Each year, Indiana’s roadways see an influx of teenage drivers traveling them once schools across the state let out for the summer. The stretch of time between Memorial Day and Labor Day each year has become a particularly hazardous time to be on the road, with teen driver-involved crashes spiking sharply during this time.
Per AAA Newsroom, the period that falls between Memorial Day and Labor Day has become so dangerous that it has become known as summer’s 100 Deadliest Days. More than 8,300 people died in crashes involving teen drivers during 100 Deadliest Day periods between 2008 and 2018, with 243 people dying in these crashes in Indiana in the past 10 years.
There are a number of reasons why teen-involved car crashes spike during the summertime. For starters, teens are spending more time behind the wheel in the summer. They may also be navigating unfamiliar areas of the roadway, rather than a route to and from school that they already know. Teens are also more prone to driving at night, driving under the influence and driving with passengers during the summer months. All these variables contribute to crash risks.
Parents of teen motorists may be able to help enhance roadway safety by making their kids undergo at least 50 hours of supervised driving time before driving on their own. Teaching teen drivers about the risks associated with drunk driving and distracted driving may also enhance roadway safety.

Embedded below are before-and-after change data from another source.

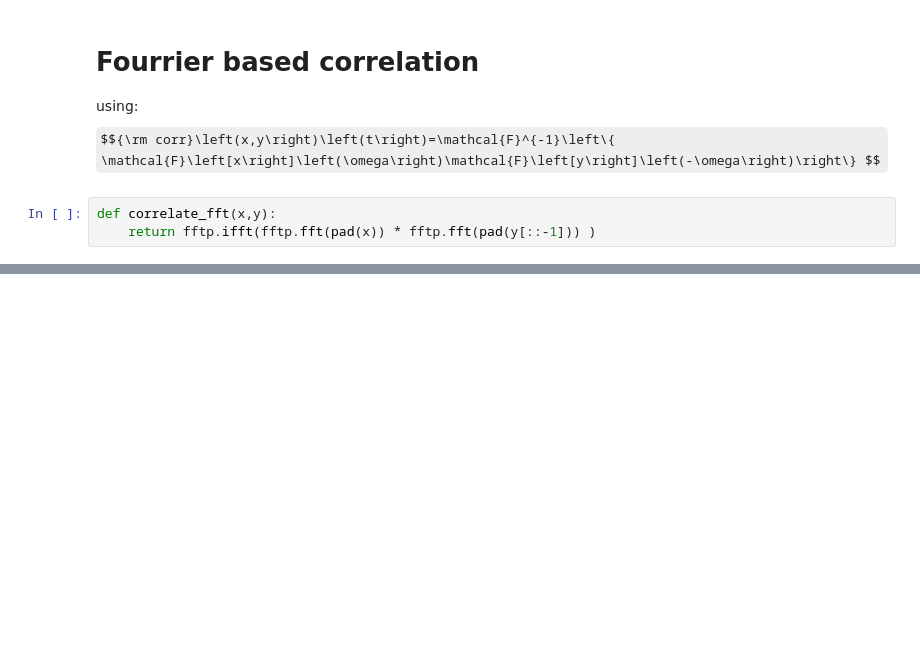
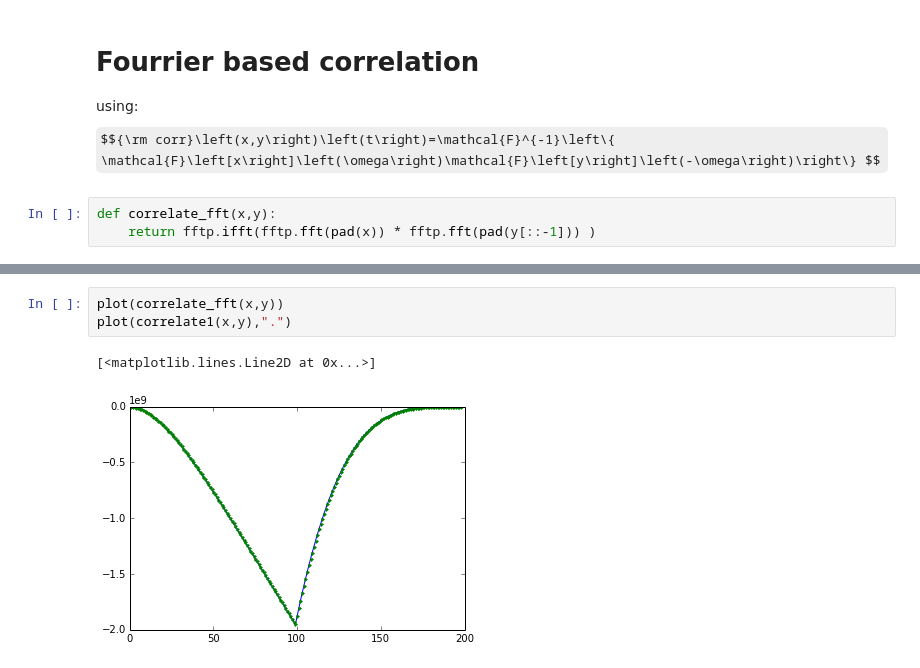
Before and after one commit to ronenabr/computer_vision_course, a Jupyter notebook: Correlation using FFT.ipynb, the cells around one changed output, grey strips where cells are left out. Cells and saved outputs as stored; diff of their text form; some formulas as TeX source; blank space fills up the shorter version.

```diff
--- a/Correlation using FFT.ipynb
+++ b/Correlation using FFT.ipynb
@@ -47,0 +57,6 @@ plot(correlate1(x,y),".")
+# %%
+plot(correlate_fft(x,y))
+plot(correlate1(x,y),".")
+# %% [output]
+[<matplotlib.lines.Line2D at 0x...>]
+[figure, added]
```
Also changed, not shown: parts of 6 cells of this notebook.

Parents may also want to exercise care when driving with their teens in the vehicle and model the same behaviors they want their teens to emulate.